In 2004 my first real boss said to me, “you’re always arguing with the trainers; why don’t you become one?” I have to thank him for that. The impact he had is profound, even to this day.
Right away that day, I obtained this cutting edge study material, CD-roms, which I sense some young IGers won’t recognize any more than a tape deck or rotary phone. I also unearthed some of my initial books yesterday for a client of mine who is embarking on the journey of becoming a certified personal trainer as next career/next chapter of life.
Before I handed them over, I perused these materials, and rediscovered how robust they were. At the time I wasn’t mature enough to appreciate the sections on behavioral change, making the clear distinction between process goals and product goals as one example. Over 15 years ago, I was so intent on the science, the mechanisms, the biology and physiology, that I missed some of the most pertinent pieces of coaching: mindset, emotional readiness, psychological resistance, victim narratives, and more.

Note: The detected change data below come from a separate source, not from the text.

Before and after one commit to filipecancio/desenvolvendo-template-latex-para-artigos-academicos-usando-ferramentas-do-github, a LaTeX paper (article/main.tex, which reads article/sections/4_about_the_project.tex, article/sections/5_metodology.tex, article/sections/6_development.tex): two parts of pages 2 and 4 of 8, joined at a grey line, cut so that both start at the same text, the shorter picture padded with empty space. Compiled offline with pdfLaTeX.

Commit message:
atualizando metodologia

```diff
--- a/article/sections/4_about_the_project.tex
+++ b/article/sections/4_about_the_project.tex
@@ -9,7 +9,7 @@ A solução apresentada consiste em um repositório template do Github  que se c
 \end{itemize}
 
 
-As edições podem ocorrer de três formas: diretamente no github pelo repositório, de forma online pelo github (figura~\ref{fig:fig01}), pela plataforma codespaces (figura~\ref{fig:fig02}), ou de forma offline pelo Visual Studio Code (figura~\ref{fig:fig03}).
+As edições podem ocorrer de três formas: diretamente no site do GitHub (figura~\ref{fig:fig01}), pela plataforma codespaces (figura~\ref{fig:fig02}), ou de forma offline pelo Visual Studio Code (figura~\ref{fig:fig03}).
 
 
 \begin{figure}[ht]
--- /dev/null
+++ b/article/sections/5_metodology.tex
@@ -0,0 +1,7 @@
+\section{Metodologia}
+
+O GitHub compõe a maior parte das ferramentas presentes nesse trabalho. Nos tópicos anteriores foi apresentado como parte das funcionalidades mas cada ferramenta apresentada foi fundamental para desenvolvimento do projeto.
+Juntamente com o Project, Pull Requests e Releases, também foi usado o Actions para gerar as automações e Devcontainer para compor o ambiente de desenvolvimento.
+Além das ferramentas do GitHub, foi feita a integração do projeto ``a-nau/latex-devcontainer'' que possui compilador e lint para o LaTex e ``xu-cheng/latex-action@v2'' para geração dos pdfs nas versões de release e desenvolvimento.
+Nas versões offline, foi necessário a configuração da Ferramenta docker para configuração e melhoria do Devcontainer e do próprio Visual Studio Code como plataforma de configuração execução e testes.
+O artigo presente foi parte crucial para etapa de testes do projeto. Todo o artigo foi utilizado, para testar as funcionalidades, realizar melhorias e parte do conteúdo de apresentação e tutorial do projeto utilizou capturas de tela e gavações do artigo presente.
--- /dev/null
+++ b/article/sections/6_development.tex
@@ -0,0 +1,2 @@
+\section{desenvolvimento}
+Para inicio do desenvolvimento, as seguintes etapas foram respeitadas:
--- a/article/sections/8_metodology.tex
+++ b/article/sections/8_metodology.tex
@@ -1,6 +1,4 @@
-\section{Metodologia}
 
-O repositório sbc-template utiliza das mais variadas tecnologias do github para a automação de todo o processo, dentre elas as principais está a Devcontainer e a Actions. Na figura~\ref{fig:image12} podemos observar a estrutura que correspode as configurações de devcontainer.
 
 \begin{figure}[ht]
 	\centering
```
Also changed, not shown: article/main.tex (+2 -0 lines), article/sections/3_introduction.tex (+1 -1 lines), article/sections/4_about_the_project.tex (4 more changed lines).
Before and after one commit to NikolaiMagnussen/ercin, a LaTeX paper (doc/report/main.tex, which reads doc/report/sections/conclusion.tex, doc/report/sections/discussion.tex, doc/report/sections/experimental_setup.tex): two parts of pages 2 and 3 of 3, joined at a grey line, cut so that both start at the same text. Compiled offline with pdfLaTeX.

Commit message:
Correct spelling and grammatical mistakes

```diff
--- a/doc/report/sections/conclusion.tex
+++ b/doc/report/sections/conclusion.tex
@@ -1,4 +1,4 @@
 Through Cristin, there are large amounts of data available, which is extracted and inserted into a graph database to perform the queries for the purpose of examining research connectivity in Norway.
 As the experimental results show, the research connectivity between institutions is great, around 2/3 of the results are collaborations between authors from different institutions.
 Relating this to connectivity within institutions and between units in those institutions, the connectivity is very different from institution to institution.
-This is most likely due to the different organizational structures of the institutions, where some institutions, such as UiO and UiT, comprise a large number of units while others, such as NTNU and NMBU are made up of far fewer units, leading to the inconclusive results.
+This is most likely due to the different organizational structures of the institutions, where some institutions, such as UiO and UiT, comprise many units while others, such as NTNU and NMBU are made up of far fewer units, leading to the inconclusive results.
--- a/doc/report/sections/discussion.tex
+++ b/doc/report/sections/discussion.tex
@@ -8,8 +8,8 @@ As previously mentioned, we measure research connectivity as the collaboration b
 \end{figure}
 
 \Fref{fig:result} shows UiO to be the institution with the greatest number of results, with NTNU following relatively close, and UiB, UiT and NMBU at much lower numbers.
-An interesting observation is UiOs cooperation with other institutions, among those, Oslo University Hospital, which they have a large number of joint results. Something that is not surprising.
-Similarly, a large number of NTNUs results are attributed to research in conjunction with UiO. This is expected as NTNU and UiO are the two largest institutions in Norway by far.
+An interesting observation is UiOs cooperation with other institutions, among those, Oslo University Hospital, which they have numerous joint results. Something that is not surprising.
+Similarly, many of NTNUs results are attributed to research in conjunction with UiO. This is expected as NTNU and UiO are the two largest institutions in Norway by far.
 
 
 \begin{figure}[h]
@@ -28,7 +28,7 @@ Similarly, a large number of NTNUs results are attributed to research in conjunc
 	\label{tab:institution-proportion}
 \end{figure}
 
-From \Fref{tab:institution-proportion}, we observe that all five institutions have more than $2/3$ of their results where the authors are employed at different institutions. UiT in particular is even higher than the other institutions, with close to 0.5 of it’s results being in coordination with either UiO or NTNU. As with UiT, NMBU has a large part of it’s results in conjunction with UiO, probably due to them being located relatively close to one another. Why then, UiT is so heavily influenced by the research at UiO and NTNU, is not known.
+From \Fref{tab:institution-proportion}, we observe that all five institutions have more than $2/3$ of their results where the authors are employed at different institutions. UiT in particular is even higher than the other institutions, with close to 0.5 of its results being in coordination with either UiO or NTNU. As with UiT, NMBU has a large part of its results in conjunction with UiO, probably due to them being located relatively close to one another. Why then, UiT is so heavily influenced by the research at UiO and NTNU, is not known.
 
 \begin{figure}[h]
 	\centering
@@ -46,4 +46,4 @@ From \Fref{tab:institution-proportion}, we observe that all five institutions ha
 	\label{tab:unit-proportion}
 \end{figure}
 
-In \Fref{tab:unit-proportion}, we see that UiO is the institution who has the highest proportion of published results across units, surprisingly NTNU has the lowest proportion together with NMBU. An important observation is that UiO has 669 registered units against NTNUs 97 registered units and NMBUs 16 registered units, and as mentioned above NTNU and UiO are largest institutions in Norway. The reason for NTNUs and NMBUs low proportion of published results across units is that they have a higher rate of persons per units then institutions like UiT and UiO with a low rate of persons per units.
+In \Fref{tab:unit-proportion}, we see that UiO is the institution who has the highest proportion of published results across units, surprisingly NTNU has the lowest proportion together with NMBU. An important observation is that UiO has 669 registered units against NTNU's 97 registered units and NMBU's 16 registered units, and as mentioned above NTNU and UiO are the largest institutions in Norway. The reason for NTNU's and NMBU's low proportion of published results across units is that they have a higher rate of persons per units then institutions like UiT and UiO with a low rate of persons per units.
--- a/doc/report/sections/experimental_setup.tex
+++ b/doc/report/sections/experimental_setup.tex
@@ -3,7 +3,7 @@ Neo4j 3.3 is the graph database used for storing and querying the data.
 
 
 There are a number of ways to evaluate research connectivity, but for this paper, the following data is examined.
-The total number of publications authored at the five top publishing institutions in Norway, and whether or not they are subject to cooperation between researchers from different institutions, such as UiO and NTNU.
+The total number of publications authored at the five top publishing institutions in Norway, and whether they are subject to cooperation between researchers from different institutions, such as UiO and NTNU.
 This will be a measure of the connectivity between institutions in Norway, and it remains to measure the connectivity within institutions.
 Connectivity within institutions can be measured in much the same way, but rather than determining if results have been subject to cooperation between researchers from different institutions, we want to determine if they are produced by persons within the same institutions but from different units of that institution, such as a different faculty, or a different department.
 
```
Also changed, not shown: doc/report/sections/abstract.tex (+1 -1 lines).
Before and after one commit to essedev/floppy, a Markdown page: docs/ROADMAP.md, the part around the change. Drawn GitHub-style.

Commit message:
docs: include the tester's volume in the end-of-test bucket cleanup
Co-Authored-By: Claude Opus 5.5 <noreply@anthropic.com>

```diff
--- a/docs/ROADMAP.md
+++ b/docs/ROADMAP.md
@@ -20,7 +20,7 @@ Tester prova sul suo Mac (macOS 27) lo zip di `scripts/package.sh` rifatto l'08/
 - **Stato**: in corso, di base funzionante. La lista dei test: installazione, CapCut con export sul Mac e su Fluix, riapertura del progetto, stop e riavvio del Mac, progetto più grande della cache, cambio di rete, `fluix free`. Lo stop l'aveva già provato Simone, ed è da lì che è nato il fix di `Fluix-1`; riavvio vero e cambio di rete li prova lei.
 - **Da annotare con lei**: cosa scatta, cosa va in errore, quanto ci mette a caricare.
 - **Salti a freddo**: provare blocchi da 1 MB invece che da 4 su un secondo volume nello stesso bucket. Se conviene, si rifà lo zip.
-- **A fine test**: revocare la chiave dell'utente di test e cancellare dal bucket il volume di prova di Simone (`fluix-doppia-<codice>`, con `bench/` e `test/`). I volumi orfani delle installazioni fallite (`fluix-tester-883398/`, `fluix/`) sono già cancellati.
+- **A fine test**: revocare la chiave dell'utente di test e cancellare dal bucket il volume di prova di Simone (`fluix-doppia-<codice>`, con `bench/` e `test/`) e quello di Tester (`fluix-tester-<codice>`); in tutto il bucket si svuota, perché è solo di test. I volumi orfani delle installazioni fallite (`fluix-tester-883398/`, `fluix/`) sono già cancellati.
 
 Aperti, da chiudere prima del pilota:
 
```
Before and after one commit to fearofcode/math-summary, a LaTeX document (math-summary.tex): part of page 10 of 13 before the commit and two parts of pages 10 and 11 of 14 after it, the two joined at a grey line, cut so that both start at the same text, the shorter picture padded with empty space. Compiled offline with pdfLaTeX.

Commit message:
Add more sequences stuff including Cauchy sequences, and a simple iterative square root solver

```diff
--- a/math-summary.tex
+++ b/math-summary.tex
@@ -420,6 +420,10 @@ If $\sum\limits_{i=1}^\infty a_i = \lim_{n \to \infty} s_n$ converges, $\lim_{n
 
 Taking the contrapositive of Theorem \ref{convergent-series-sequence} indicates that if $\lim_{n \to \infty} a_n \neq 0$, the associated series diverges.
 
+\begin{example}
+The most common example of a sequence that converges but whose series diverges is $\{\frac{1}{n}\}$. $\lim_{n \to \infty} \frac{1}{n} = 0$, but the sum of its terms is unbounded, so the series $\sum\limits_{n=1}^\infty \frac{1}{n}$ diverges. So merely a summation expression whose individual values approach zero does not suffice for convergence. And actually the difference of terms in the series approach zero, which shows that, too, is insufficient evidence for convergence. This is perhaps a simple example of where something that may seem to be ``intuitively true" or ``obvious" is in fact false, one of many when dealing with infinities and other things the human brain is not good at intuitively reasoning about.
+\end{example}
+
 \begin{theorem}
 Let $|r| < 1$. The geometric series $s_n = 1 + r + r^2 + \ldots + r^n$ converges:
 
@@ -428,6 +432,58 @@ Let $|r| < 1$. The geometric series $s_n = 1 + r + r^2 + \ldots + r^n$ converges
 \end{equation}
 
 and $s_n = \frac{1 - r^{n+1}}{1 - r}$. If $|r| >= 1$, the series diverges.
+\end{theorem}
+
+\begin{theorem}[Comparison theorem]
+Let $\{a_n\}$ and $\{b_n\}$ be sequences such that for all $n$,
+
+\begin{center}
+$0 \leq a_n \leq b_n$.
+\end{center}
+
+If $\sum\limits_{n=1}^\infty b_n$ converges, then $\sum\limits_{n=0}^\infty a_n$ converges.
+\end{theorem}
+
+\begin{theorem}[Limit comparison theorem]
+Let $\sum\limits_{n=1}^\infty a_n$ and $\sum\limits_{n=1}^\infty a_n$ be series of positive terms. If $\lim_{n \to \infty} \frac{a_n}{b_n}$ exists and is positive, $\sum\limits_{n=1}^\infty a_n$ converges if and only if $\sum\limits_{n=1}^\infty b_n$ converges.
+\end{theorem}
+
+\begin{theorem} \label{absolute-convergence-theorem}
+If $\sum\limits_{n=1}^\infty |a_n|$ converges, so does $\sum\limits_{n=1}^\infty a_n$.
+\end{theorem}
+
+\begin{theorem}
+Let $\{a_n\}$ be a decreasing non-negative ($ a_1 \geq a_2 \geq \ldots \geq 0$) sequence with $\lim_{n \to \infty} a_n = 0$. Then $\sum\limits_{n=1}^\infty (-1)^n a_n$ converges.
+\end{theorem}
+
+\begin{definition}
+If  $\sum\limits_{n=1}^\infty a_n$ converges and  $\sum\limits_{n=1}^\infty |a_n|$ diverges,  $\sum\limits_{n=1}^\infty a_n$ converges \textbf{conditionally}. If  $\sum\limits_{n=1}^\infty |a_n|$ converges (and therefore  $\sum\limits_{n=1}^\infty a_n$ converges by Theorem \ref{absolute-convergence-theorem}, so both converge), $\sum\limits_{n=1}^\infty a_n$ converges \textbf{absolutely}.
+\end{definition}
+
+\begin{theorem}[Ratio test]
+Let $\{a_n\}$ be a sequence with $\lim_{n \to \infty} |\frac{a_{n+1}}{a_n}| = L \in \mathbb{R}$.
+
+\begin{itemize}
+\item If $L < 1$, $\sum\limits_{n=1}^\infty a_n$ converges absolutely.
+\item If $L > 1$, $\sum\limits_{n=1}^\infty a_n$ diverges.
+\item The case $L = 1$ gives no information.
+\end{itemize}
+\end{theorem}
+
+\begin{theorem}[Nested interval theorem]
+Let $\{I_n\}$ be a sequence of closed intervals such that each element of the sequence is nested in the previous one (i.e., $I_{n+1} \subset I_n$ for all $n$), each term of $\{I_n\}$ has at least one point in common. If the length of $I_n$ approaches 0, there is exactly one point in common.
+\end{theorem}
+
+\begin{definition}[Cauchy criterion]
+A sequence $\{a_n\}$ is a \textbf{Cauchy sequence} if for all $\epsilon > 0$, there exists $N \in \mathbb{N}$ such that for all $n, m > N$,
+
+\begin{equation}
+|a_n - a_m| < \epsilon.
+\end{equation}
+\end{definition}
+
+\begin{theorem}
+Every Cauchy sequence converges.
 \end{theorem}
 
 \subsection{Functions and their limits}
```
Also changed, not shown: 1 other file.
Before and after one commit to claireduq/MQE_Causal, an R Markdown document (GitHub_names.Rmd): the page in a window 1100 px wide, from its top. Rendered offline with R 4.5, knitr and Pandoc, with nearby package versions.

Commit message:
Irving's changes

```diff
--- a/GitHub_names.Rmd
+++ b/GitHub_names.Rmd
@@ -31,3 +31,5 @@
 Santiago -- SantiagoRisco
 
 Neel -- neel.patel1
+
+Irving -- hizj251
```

As critical as I’ve been of NASM or Bally’s, I have to hand it to them on just how many things they did get right, just how many systems they thought through, just how much positive impact they made which can now be paid forward.